16 Inspiring Examples of Retro and Vintage Elements in Web Design Sometimes it’s a texture, a type, a background image, a color scheme or even an icon. There are a lot of elements you can add to a web design to give it a retro or vintage feel. For this post, we’ve gathered a collection of sites that use this design style. So if you’re next project calls for a retro or vintage look, you should find plenty of inspiration here. Cyclemon Ready to Inspire 5 Great Resources To Learn How To Code However, more often than not, there seems to be a problem of actually finding good content online that can teach you to code. Experimenting with a language can only get you so far. To master it, you need to have proper guidance from people who actually know what they are talking about. So where can you find expert guidance without shelling out a fortune for it?
40 Maps That Will Help You Make Sense of the World If you’re a visual learner like myself, then you know maps, charts and info graphics can really help bring data and information to life. Maps can make a point resonate with readers and this collection aims to do just that. Hopefully some of these maps will surprise you and you’ll learn something new. A few are important to know, some interpret and display data in a beautiful or creative way, and a few may even make you chuckle or shake your head. If you enjoy this collection of maps, the Sifter highly recommends the r/MapPorn sub reddit. You should also check out ChartsBin.com.
A Very Quick Comparison of Popular Languages for Teaching Computer Programming This article has been translated into Serbo-Croatian here: Thanks to Jovana Milutinovich for creating this translation. In the CS department where I currently teach I recently got involved in a debate on which programming language should be used to teach beginners. Java and C are the most commonly used languages in the department, and for many subjects this is appropriate, but not (I believe) for absolute beginners. I believe Python is a much better choice for beginners, and to firm up my own position I performed the very brief, very unscientific test described below. The Test I wanted to look at what was involved in writing very simple programs in a (small) variety of languages. Giza 3D - Dassault Systèmes 3841 tombs and monuments listed. Thanks to 10 years of collected research, Dassault Systèmes was able to reconstruct the Giza Necropolis as accurately as possible.
TIOBE Software: Tiobe Index TIOBE Index for January 2016 January Headline: Java is TIOBE's Programming Language of 2015! Java has won the TIOBE Index programming language award of the year.
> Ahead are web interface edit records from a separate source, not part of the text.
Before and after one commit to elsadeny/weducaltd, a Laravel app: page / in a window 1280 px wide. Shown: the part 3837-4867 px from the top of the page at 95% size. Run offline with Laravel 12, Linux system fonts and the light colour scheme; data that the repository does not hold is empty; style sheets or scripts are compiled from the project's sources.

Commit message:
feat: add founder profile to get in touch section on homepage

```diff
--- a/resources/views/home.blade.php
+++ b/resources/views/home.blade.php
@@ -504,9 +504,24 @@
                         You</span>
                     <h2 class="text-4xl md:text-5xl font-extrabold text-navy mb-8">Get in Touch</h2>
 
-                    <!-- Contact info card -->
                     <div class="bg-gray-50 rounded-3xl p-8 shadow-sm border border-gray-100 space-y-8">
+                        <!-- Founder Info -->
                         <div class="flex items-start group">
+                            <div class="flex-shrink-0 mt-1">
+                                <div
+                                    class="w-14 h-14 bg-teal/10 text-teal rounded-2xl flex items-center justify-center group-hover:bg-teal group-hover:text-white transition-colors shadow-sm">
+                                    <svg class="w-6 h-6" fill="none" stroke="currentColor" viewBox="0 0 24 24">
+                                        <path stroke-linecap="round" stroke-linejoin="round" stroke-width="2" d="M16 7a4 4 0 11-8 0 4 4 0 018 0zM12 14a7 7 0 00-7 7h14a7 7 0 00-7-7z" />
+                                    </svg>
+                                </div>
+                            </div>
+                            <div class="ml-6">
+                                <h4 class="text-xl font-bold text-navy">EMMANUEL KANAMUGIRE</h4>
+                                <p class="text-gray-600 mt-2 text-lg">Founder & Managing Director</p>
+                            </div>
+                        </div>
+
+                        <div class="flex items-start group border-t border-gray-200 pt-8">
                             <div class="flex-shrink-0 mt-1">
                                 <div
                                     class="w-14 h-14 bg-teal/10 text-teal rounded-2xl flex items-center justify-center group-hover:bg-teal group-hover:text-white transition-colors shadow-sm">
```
This is because Java has the largest increase in popularity in one year time (+5.94%). Java leaves runner ups Visual Basic.NET (+1.51%) and Python (+1.24%) far behind. At first sight, it might seem surprising that an old language like Java wins this award. UCL Discovery - The Sen-nedjem Project: Archaeology, Virtual Reality and Education Terras, M; (1999) The Sen-nedjem Project: Archaeology, Virtual Reality and Education. Archaeological Computing Newsletter , 53 4 - 10. Virtual reality, interactive computer generated sites and scenarios, theoretically creates great opportunities for archaeology, history, and education. Immersive computer driven environments impart information regarding space and human experience that would not be possible using traditional means of representation.
Android Ported to C# – Xamarin Oracle and Google are currently in a $1 billion wrestling match over Google’s use of Java in Android. But Java is not the only way to build native apps on Android. In fact, it’s not even the best way: we have been offering C# to Android developers as a high-performance, low-battery consuming alternative to Java. Our platform, Mono, is an open source implementation of the .NET framework that allows developers to write their code using C# while running on top of the Java-powered operating system, and then share that same code with iOS and Windows Phone.
NewGardiner font for hieroglyphs Description This font contains the 1071 glyphs from 0x13000 to 0x1342E, forming the section from document WG2/N3349R that deals with Egyptian Hieroglyphs. (There is further information about the glyphs.) The name indicates that the font does not have the pretence to offer much more than the shapes of the font used by Gardiner in his grammar and in supplementary documents, while it is 'new' in the sense of being somewhat more streamlined and uniform. The font was explicitly designed for use on a computer screen, and consequently the lines are thicker than in some other hieroglyphic fonts. It is also suitable for hieroglyphic text on paper however.